The Wallach Garden is located in Radcliffe Yard, bordering Brattle Street, between Buckingham House and Putnam House. It is bounded an all sides by vegetation and can be seen from the street and from the yard. The installation space is 72’ x 54’, paved with compacted stone dust and equipped with water, drainage, electricity, Internet access, and seating. 


The winning submission will be given a budget of $40,000 with which to build the installation. This budget must include procurement of all materials, labor costs, equipment rentals, installation, and removal, as well as restoration of any changes made to the garden (i.e., stone dust must be replaced if the installation requires digging in the space). The Radcliffe Institute will supervise the use of this budget throughout the process.

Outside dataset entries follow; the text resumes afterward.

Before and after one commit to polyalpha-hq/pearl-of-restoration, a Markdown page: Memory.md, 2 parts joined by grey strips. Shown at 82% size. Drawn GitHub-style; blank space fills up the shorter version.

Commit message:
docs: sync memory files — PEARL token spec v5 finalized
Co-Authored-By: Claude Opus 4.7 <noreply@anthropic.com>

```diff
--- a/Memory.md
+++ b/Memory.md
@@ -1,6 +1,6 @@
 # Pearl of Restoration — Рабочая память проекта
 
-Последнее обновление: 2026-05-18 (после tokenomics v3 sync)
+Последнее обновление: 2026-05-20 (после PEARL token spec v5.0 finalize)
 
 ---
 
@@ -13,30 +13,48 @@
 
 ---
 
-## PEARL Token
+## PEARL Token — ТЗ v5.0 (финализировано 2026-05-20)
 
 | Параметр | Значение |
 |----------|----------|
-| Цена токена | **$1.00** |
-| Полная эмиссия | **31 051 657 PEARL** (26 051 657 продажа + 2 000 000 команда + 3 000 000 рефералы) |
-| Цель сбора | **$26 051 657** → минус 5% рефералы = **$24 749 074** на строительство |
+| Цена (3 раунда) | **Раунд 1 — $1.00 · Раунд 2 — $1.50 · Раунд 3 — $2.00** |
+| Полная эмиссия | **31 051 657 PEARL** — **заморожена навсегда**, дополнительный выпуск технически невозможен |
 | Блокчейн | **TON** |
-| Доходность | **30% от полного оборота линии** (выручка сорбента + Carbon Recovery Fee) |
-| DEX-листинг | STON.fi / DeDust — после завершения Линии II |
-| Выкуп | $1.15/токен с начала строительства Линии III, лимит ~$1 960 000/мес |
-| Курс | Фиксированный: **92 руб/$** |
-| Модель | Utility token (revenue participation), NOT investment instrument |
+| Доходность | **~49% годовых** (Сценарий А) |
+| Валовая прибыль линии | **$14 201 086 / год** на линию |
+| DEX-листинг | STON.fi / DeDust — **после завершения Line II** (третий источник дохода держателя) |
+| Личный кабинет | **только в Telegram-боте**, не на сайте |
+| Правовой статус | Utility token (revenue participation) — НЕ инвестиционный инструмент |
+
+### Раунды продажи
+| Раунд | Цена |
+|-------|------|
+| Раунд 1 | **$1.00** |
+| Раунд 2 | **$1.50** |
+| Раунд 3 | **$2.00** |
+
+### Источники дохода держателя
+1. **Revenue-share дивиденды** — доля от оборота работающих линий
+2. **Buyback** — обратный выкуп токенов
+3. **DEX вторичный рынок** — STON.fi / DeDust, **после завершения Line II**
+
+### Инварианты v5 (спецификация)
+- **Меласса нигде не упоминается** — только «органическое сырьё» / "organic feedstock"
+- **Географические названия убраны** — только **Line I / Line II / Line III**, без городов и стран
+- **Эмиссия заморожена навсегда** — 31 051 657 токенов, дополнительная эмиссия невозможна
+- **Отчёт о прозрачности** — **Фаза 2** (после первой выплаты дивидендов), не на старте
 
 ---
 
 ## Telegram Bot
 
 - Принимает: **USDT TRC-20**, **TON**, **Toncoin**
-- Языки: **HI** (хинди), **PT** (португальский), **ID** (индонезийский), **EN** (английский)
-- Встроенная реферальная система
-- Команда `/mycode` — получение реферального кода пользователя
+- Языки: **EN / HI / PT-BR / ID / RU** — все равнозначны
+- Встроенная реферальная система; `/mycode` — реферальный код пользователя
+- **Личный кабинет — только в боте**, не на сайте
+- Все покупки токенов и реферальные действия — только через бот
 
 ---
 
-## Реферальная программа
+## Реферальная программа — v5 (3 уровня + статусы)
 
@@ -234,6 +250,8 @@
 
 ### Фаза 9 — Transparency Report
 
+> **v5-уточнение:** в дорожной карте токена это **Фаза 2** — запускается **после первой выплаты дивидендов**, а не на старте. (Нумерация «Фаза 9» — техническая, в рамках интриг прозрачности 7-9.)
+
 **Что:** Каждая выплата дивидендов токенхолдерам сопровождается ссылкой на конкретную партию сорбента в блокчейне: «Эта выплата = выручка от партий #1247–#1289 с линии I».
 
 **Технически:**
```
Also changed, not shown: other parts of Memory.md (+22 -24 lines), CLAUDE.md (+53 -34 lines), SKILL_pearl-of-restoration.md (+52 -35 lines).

The winning student or team of students will be awarded a $10,000 honorarium. In the case of a winning team, the award will be split equally among all members.


Online registration to participate in the competition is required for each student or team of students and must be completed by December 11, 2015.

Only one registration per team is required; students submitting in teams should nominate a point person, who will be able to provide contact information for all teammates on the registration form.

Please register separately to participate in the Wintersession workshop taking place January 19–23, 2016. The deadline to register is December 11, 2015.


Submissions are due by 5 p.m., January 29, 2016.

Delivered in hard copy to SUITE 200 in Fay House, 10 Garden Street, Cambridge

  • one 24” x 36” vertical board, to include
    • two perspectives or cross-sections of the design plan, and 
    • signed consent forms from all team members


Delivered electronically to

  • written description of the design vision (500 words or less)
  • high-resolution PDF of the design board
  • budget worksheet, and 
  • detailed plan for taking the project from vision to reality

The jury will look favorably on submissions that feature realistic, specific plans for construction within the given budget and schedule.


Public Art Competition Cycle 2 Winner: Latent (e)Scapes

Photo by Kevin Grady, Radcliffe Staff PhotographerPhoto by Kevin Grady, Radcliffe Staff Photographer

Christina Geros MAUD, MLA '15 created the winning design, Latent (e)Scapes, for the Radcliffe Institute Public Art Competition, Cycle 2. The installation, currently on view in the Wallach Garden in Radcliffe Yard, was unveiled on May 29, 2015.

"Sensitive Art: Radcliffe Installation Brilliantly Alert to Surroundings" (Harvard Gazette)

Public Art Competition Cycle 1 Winner: Saturate the Moment

Photo by Tony RinaldoPhoto by Tony Rinaldo

Keojin Jin MDesS '14 and Juhun Lee MDesS '14 created Saturate the Moment, the winning design of the inaugural competition. The winning installation was unveiled on October 28, 2013.

"Radcliffe Looks Ahead: Dedication of New Garden Project Precedes Campaign Launch" (Harvard Gazette)